The parties involved in the process are:

  1. the consumer or credit card holder
  2. the merchant who is offering products or services for sale
  3. the merchant bank that has contracted with the merchant to enable the merchant to accept credit cards over the Internet
  4. the company that processes credit card payments for the merchant bank, known as the acquiring processor.
    (The acquiring processor processes merchantsí credit card transactions through the financial network on behalf of merchant banks.)
  5. the issuing bank that has issued the consumerís bank card.

Click here for an animated processs flow

Diagram 1 shows the authorization stage

The process flow would be something like this :

When the consumer decides to buy a product or service, the merchantís commerce application prompts the consumer for credit card information together with other information such as bill to address and a shipping address.

The consumer enters payment information into a form secured by the Secure Sockets Layer (SSL) protocol. With the secured form, the payment information is encrypted by the SSL protocol as it is sent over the Internet to the merchant.

Using the payment software incorporated in the merchant's Web server, the merchant sends the encrypted transaction to the acquiring processor for authorization. The authorization is a request to hold funds for purchase. If the merchant uses an Internet gateway "service" (as shown in diagram #1) the transaction will be encrypted while in transit to the Internet gateway.

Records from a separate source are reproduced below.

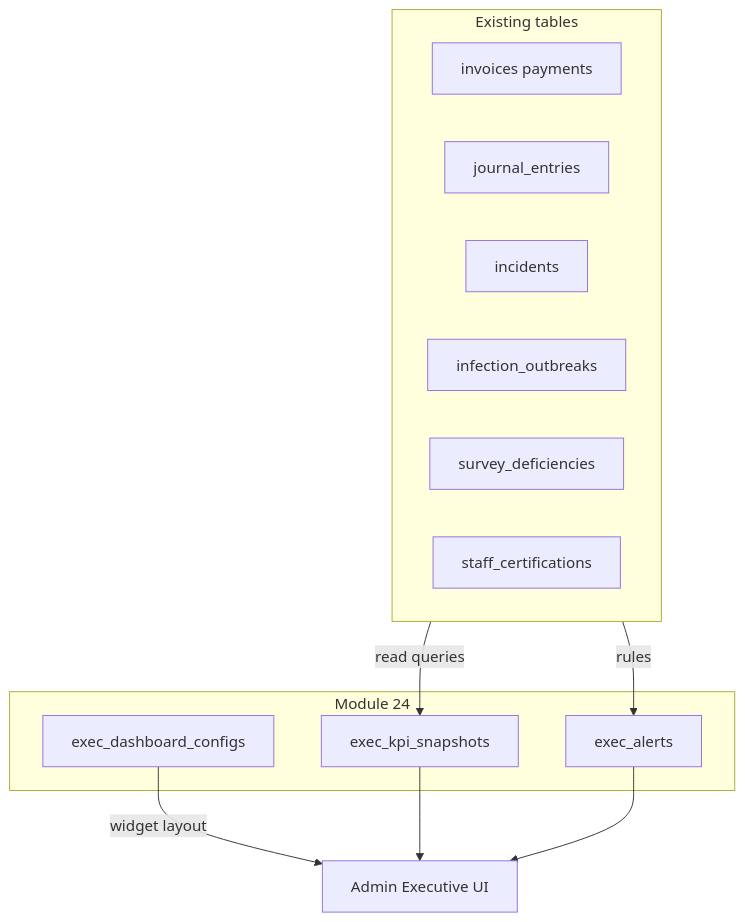
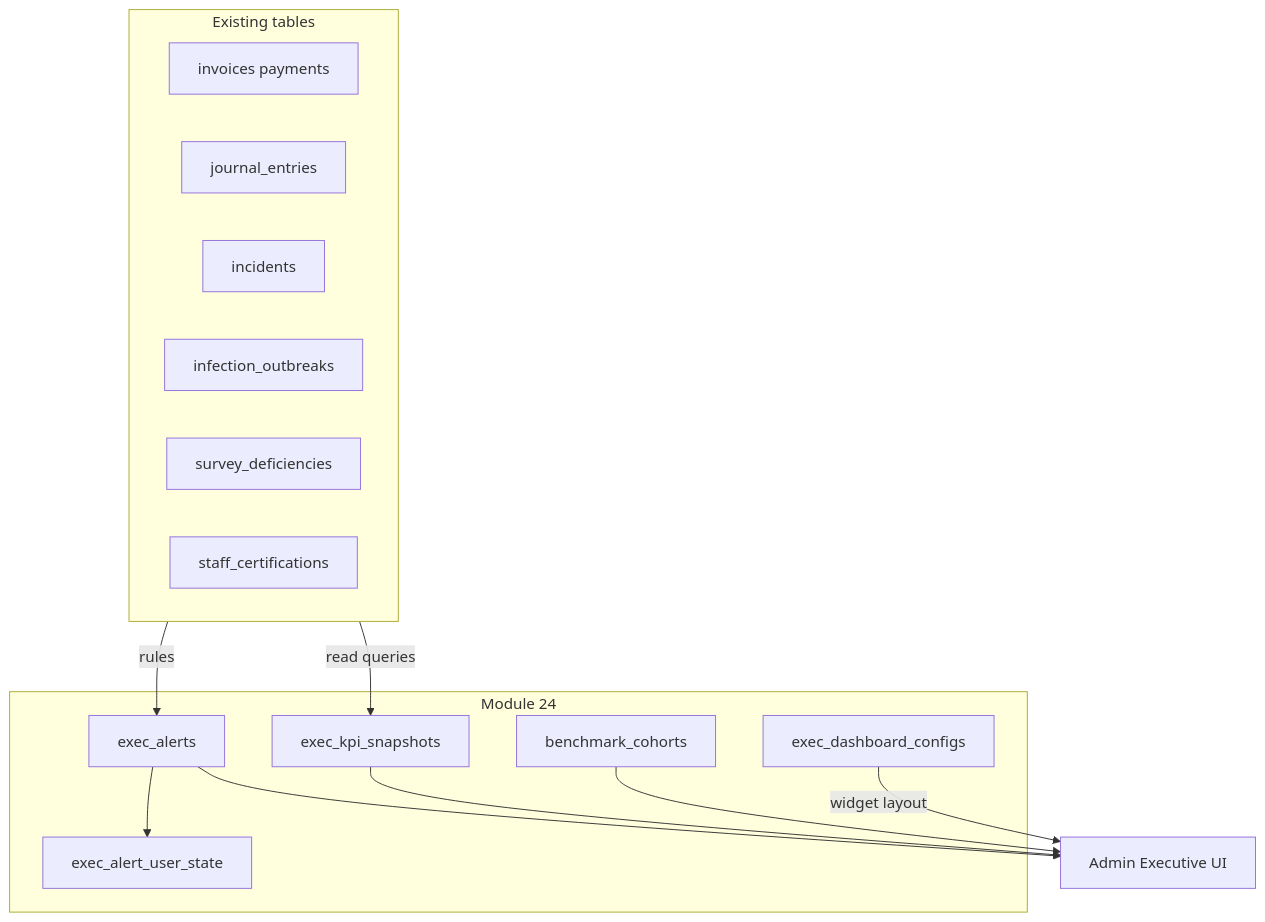
One commit to lewis4x4/Circle-of-Life changed the diagram in docs/specs/24-executive-intelligence.md. Above: the diagram before and after it, drawn with Mermaid. The commit also changed other lines of this file and 29 other files, not shown here.

First line of the commit message:
feat(db): phase 3.5 audit migrations and unified roadmap specs

````diff
--- a/docs/specs/24-executive-intelligence.md
+++ b/docs/specs/24-executive-intelligence.md
@@ -55,21 +58,25 @@
 ```mermaid
 flowchart TB
   subgraph sources [Existing tables]
     inv[invoices payments]
     je[journal_entries]
     inc[incidents]
     inf[infection_outbreaks]
     cmp[survey_deficiencies]
     stf[staff_certifications]
   end
   subgraph ei [Module 24]
     snap[exec_kpi_snapshots]
     alr[exec_alerts]
+    aus[exec_alert_user_state]
+    bench[benchmark_cohorts]
     cfg[exec_dashboard_configs]
   end
   sources -->|read queries| snap
   sources -->|rules| alr
   cfg -->|widget layout| UI[Admin Executive UI]
   snap --> UI
   alr --> UI
+  alr --> aus
+  bench --> UI
 ```
````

The issuing bank either authorizes a certain amount of money (and issues an authorization code) or declines the transaction. An authorization reduces the available credit limit but does not actually put a charge on the customerís bill or move money to the merchant. This message is transported to the issuing bank and back to the merchant, by the acquiring processor.

If the transaction is authorized, a "capture" is the next step. The capture takes the information from the successful authorization and charges the authorized amount of money to the consumerís credit card. In line with bank card (Visaģ/MasterCardģ) association rules, the merchant is not allowed to capture transactions until the ordered goods can be shipped, so there may be a time lag between the authorization and the capture.

If the consumer returns goods after the transaction has been captured, a "credit" is generated.

The final step is to "settle" the transaction between the merchant and the acquiring processor. Captures and credits usually accumulate into a "batch" and are settled as a group. When a batch is submitted, the merchantís payment-enabled Web server connects with the acquiring processor to finalize the transactions, subsequently monies will be transferred to the merchant bank account.

Diagram 2 shows the final or settlement stage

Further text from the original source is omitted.